━━━━━ Study material ━━━━━
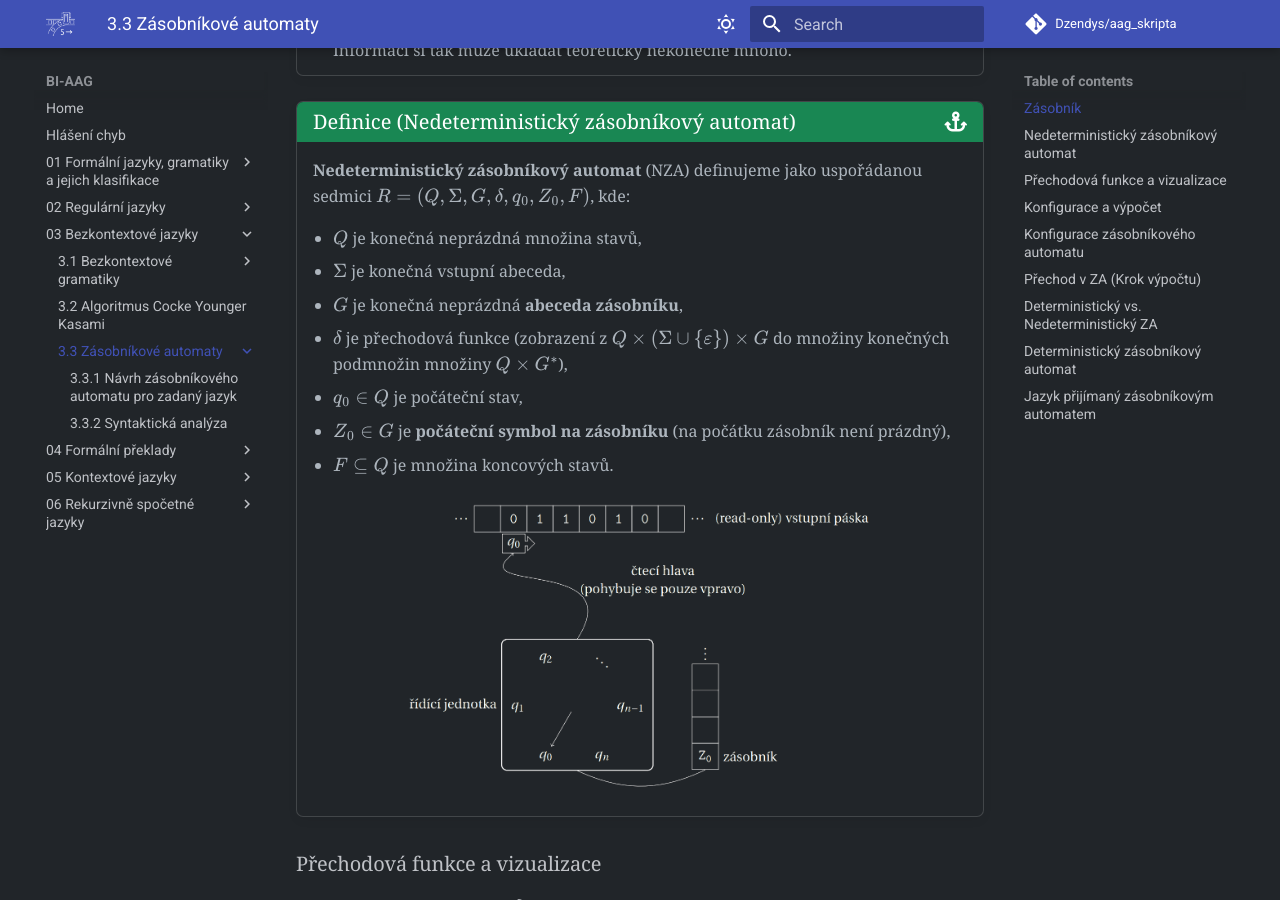
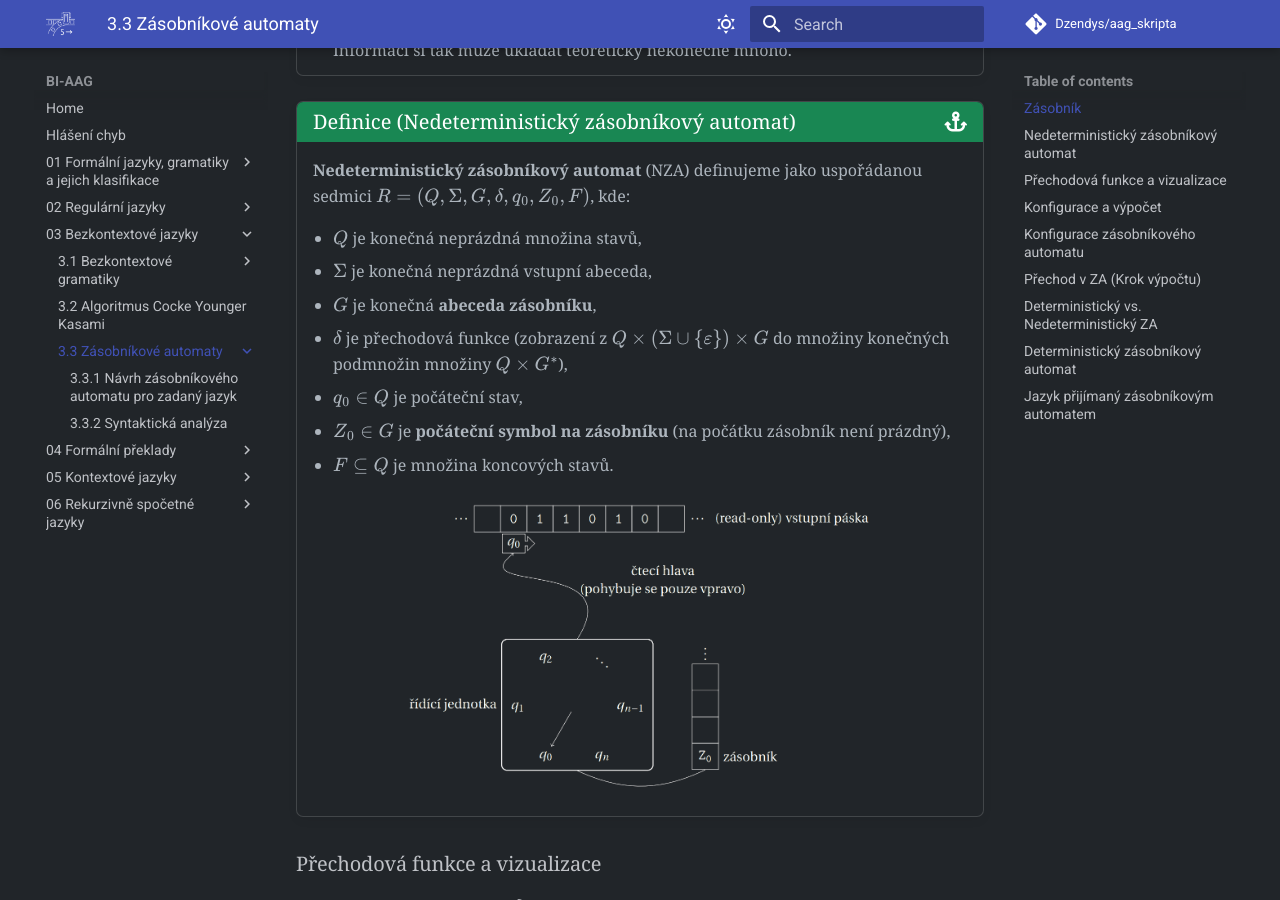
Before and after one commit to Dzendys/aag_skripta, an MkDocs documentation site: the page built from docs/03_Bezkontextové_jazyky/3.3_Zásobníkové_automaty/index.md, in a window 1280 px wide and 900 px high, scrolled down 603 px. Built offline with MkDocs 1.6.1 and Material for MkDocs 9.7.7, drawn with Linux system fonts in a browser that asks for light colours; comment, search, counter and statistics services are not loaded.

Commit message:
Sync with slides definitons

```diff
--- a/docs/03_Bezkontextové_jazyky/3.3_Zásobníkové_automaty/index.md
+++ b/docs/03_Bezkontextové_jazyky/3.3_Zásobníkové_automaty/index.md
@@ -24,8 +24,8 @@
     **Nedeterministický zásobníkový automat** (NZA) definujeme jako uspořádanou sedmici $R = (Q, \Sigma, G, \delta, q_0, Z_0, F)$, kde:
 
     *   $Q$ je konečná neprázdná množina stavů,
-    *   $\Sigma$ je konečná vstupní abeceda,
-    *   $G$ je konečná neprázdná **abeceda zásobníku**,
+    *   $\Sigma$ je konečná neprázdná vstupní abeceda,
+    *   $G$ je konečná **abeceda zásobníku**,
     *   $\delta$ je přechodová funkce (zobrazení z $Q \times (\Sigma \cup \{\varepsilon\}) \times G$ do množiny konečných podmnožin množiny $Q \times G^*$),
     *   $q_0 \in Q$ je počáteční stav,
     *   $Z_0 \in G$ je **počáteční symbol na zásobníku** (na počátku zásobník není prázdný),
```
Also changed, not shown: docs/01_Formální jazyky,_gramatiky_a_jejich_klasifikace/1.3_Gramatiky_a_jejich_klasifikace.md (+1 -1 lines), docs/02_Regulární_jazyky/2.2_Konečné_automaty/index.md (+1 -1 lines).
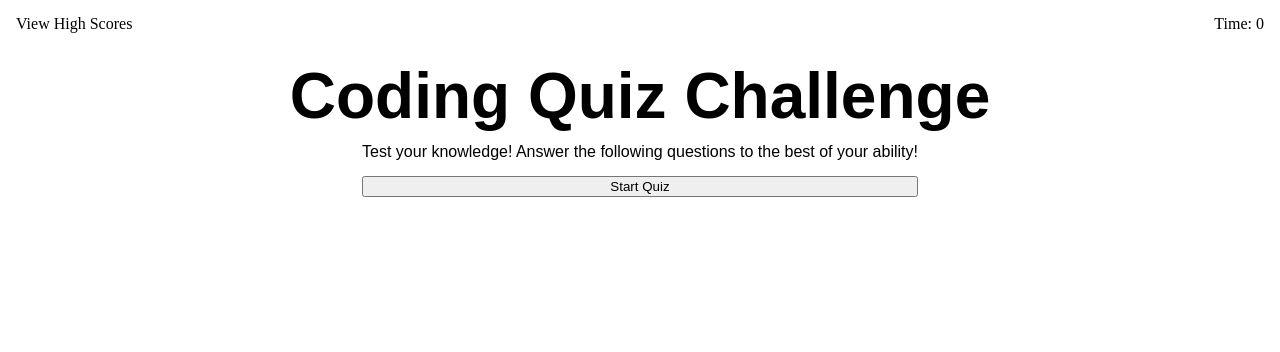
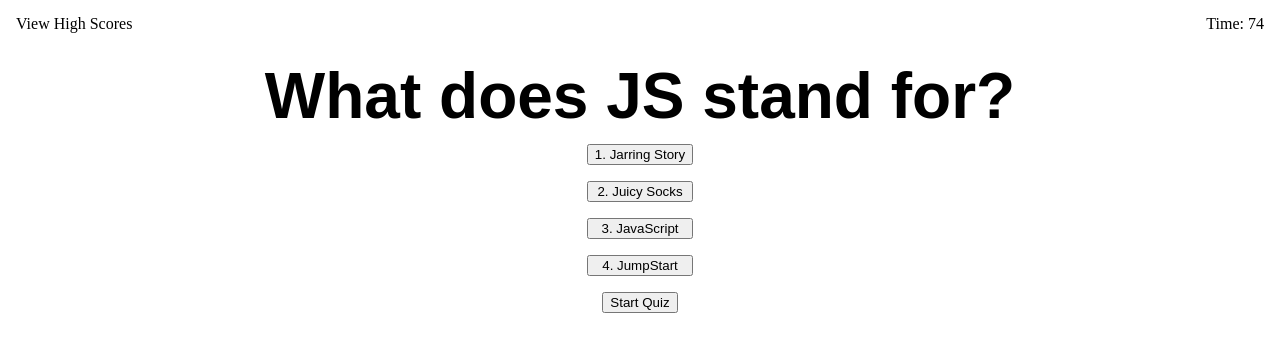
Before and after one commit to jkellogg01/code-quiz, a plain HTML site: page index.html in a window 1280 px wide. Both pictures are taken after a click on the button "Start Quiz". Drawn offline with nearby package versions, Linux system fonts and the light colour scheme.

Commit message:
quiz currently doesn't end the way that it should

```diff
--- a/assets/js/app.js
+++ b/assets/js/app.js
@@ -1,6 +1,11 @@
 const topLineEl = $("#top-line");
-const quizSpaceEl = $("quiz-space");
-const quizStartBtn = $("quiz-start");
+const quizSpaceEl = $("#quiz-space");
+const quizStartBtn = $("#quiz-start");
+const quizTimeEl = $("#quiz-time-display");
+
+let score;
+let quizTime = 0;
+let listScores = JSON.parse(localStorage.getItem("listScores")) || [];
 
 const quizQuestions = [
   {
@@ -18,30 +23,69 @@ const quizQuestions = [
     answers: ["Jarring Story", "Juicy Socks", "JavaScript", "JumpStart"],
     correct: 2,
   },
+  {
+    body: "What does HTML stand for?",
+    answers: [
+      "Hypertext Markup Language",
+      "Huge Tortoise, Made Larger",
+      "Hard Times Might Last",
+      "Hurtling Towards Major Losses",
+    ],
+    correct: 0,
+  },
 ];
 
-quizStartBtn.on("click", (event) => {
-  quizStartBtn.css("display: none");
-  let quizTime = 75;
+console.log(quizStartBtn.text());
+
+quizStartBtn.on("click", handleQuiz);
+
+quizSpaceEl.on("click", handleAnswer);
+
+function handleQuiz(event) {
+  console.log("something");
+  score = 0;
+  quizTime = 75;
+  generateQuestion();
   setInterval(function quizTimer() {
     if (quizTime <= 0) {
-      quizStartBtn.css("display: inline-block");
+      scorePrompt(score);
       clearInterval(quizTimer);
+      quizSpaceEl.children().remove();
+      return;
     }
+    quizTimeEl.text("Time: " + quizTime);
+    quizTime--;
   }, 1000);
-  while (quizTime > 0) {
-    generateQuestion();
-  }
-});
+}
 
 function generateQuestion() {
+  quizSpaceEl.children().remove();
   const question =
     quizQuestions[Math.floor(Math.random() * quizQuestions.length)];
   topLineEl.text(question.body);
-  question.answers.forEach((value, index, array) => {
-    let answerButton = quizSpaceEl.add("<button>");
+  question.answers.forEach((value, index) => {
+    let answerButton = $("<button>");
     let innerText = String(index + 1) + ". " + value;
     answerButton.text(innerText);
-    answerButton.on("click", () => {});
+    quizSpaceEl.append(answerButton);
   });
+  quizSpaceEl.children().eq(question.correct).addClass("correct");
 }
+
+function handleAnswer(event) {
+  let element = $(event.target);
+  console.log(element);
+  if (!element.hasClass("correct")) {
+    quizTime -= 10;
+    return;
+  }
+  score++;
+  console.log(score);
+  if (quizTime > 0) {
+    generateQuestion();
+  }
+}
+
+function scorePrompt() {
+  console.log("this doesn't do anything yet.");
+}
--- a/index.html
+++ b/index.html
@@ -17,7 +17,7 @@
   <body>
     <header>
       <a href="./highscores.html">View High Scores</a>
-      <div>Time: 0</div>
+      <div id="quiz-time-display">Time: 0</div>
     </header>
     <main>
       <h1 id="top-line">Coding Quiz Challenge</h1>
@@ -26,8 +26,8 @@
           Test your knowledge! Answer the following questions to the best of
           your ability!
         </p>
-        <button id="quiz-start">Start Quiz</button>
       </div>
+      <button id="quiz-start">Start Quiz</button>
     </main>
   </body>
 </html>
```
━━━━━
### [To do]
Return all entries preceding this task exactly as they stand, leaving any picture out.

### [Response box]
Before and after one commit to Dzendys/aag_skripta, an MkDocs documentation site: the page built from docs/03_Bezkontextové_jazyky/3.3_Zásobníkové_automaty/index.md, in a window 1280 px wide and 900 px high, scrolled down 603 px. Built offline with MkDocs 1.6.1 and Material for MkDocs 9.7.7, drawn with Linux system fonts in a browser that asks for light colours; comment, search, counter and statistics services are not loaded.

Commit message:
Sync with slides definitons

```diff
--- a/docs/03_Bezkontextové_jazyky/3.3_Zásobníkové_automaty/index.md
+++ b/docs/03_Bezkontextové_jazyky/3.3_Zásobníkové_automaty/index.md
@@ -24,8 +24,8 @@
     **Nedeterministický zásobníkový automat** (NZA) definujeme jako uspořádanou sedmici $R = (Q, \Sigma, G, \delta, q_0, Z_0, F)$, kde:
 
     *   $Q$ je konečná neprázdná množina stavů,
-    *   $\Sigma$ je konečná vstupní abeceda,
-    *   $G$ je konečná neprázdná **abeceda zásobníku**,
+    *   $\Sigma$ je konečná neprázdná vstupní abeceda,
+    *   $G$ je konečná **abeceda zásobníku**,
     *   $\delta$ je přechodová funkce (zobrazení z $Q \times (\Sigma \cup \{\varepsilon\}) \times G$ do množiny konečných podmnožin množiny $Q \times G^*$),
     *   $q_0 \in Q$ je počáteční stav,
     *   $Z_0 \in G$ je **počáteční symbol na zásobníku** (na počátku zásobník není prázdný),
```
Also changed, not shown: docs/01_Formální jazyky,_gramatiky_a_jejich_klasifikace/1.3_Gramatiky_a_jejich_klasifikace.md (+1 -1 lines), docs/02_Regulární_jazyky/2.2_Konečné_automaty/index.md (+1 -1 lines).
Before and after one commit to jkellogg01/code-quiz, a plain HTML site: page index.html in a window 1280 px wide. Both pictures are taken after a click on the button "Start Quiz". Drawn offline with nearby package versions, Linux system fonts and the light colour scheme.

Commit message:
quiz currently doesn't end the way that it should

```diff
--- a/assets/js/app.js
+++ b/assets/js/app.js
@@ -1,6 +1,11 @@
 const topLineEl = $("#top-line");
-const quizSpaceEl = $("quiz-space");
-const quizStartBtn = $("quiz-start");
+const quizSpaceEl = $("#quiz-space");
+const quizStartBtn = $("#quiz-start");
+const quizTimeEl = $("#quiz-time-display");
+
+let score;
+let quizTime = 0;
+let listScores = JSON.parse(localStorage.getItem("listScores")) || [];
 
 const quizQuestions = [
   {
@@ -18,30 +23,69 @@ const quizQuestions = [
     answers: ["Jarring Story", "Juicy Socks", "JavaScript", "JumpStart"],
     correct: 2,
   },
+  {
+    body: "What does HTML stand for?",
+    answers: [
+      "Hypertext Markup Language",
+      "Huge Tortoise, Made Larger",
+      "Hard Times Might Last",
+      "Hurtling Towards Major Losses",
+    ],
+    correct: 0,
+  },
 ];
 
-quizStartBtn.on("click", (event) => {
-  quizStartBtn.css("display: none");
-  let quizTime = 75;
+console.log(quizStartBtn.text());
+
+quizStartBtn.on("click", handleQuiz);
+
+quizSpaceEl.on("click", handleAnswer);
+
+function handleQuiz(event) {
+  console.log("something");
+  score = 0;
+  quizTime = 75;
+  generateQuestion();
   setInterval(function quizTimer() {
     if (quizTime <= 0) {
-      quizStartBtn.css("display: inline-block");
+      scorePrompt(score);
       clearInterval(quizTimer);
+      quizSpaceEl.children().remove();
+      return;
     }
+    quizTimeEl.text("Time: " + quizTime);
+    quizTime--;
   }, 1000);
-  while (quizTime > 0) {
-    generateQuestion();
-  }
-});
+}
 
 function generateQuestion() {
+  quizSpaceEl.children().remove();
   const question =
     quizQuestions[Math.floor(Math.random() * quizQuestions.length)];
   topLineEl.text(question.body);
-  question.answers.forEach((value, index, array) => {
-    let answerButton = quizSpaceEl.add("<button>");
+  question.answers.forEach((value, index) => {
+    let answerButton = $("<button>");
     let innerText = String(index + 1) + ". " + value;
     answerButton.text(innerText);
-    answerButton.on("click", () => {});
+    quizSpaceEl.append(answerButton);
   });
+  quizSpaceEl.children().eq(question.correct).addClass("correct");
 }
+
+function handleAnswer(event) {
+  let element = $(event.target);
+  console.log(element);
+  if (!element.hasClass("correct")) {
+    quizTime -= 10;
+    return;
+  }
+  score++;
+  console.log(score);
+  if (quizTime > 0) {
+    generateQuestion();
+  }
+}
+
+function scorePrompt() {
+  console.log("this doesn't do anything yet.");
+}
--- a/index.html
+++ b/index.html
@@ -17,7 +17,7 @@
   <body>
     <header>
       <a href="./highscores.html">View High Scores</a>
-      <div>Time: 0</div>
+      <div id="quiz-time-display">Time: 0</div>
     </header>
     <main>
       <h1 id="top-line">Coding Quiz Challenge</h1>
@@ -26,8 +26,8 @@
           Test your knowledge! Answer the following questions to the best of
           your ability!
         </p>
-        <button id="quiz-start">Start Quiz</button>
       </div>
+      <button id="quiz-start">Start Quiz</button>
     </main>
   </body>
 </html>
```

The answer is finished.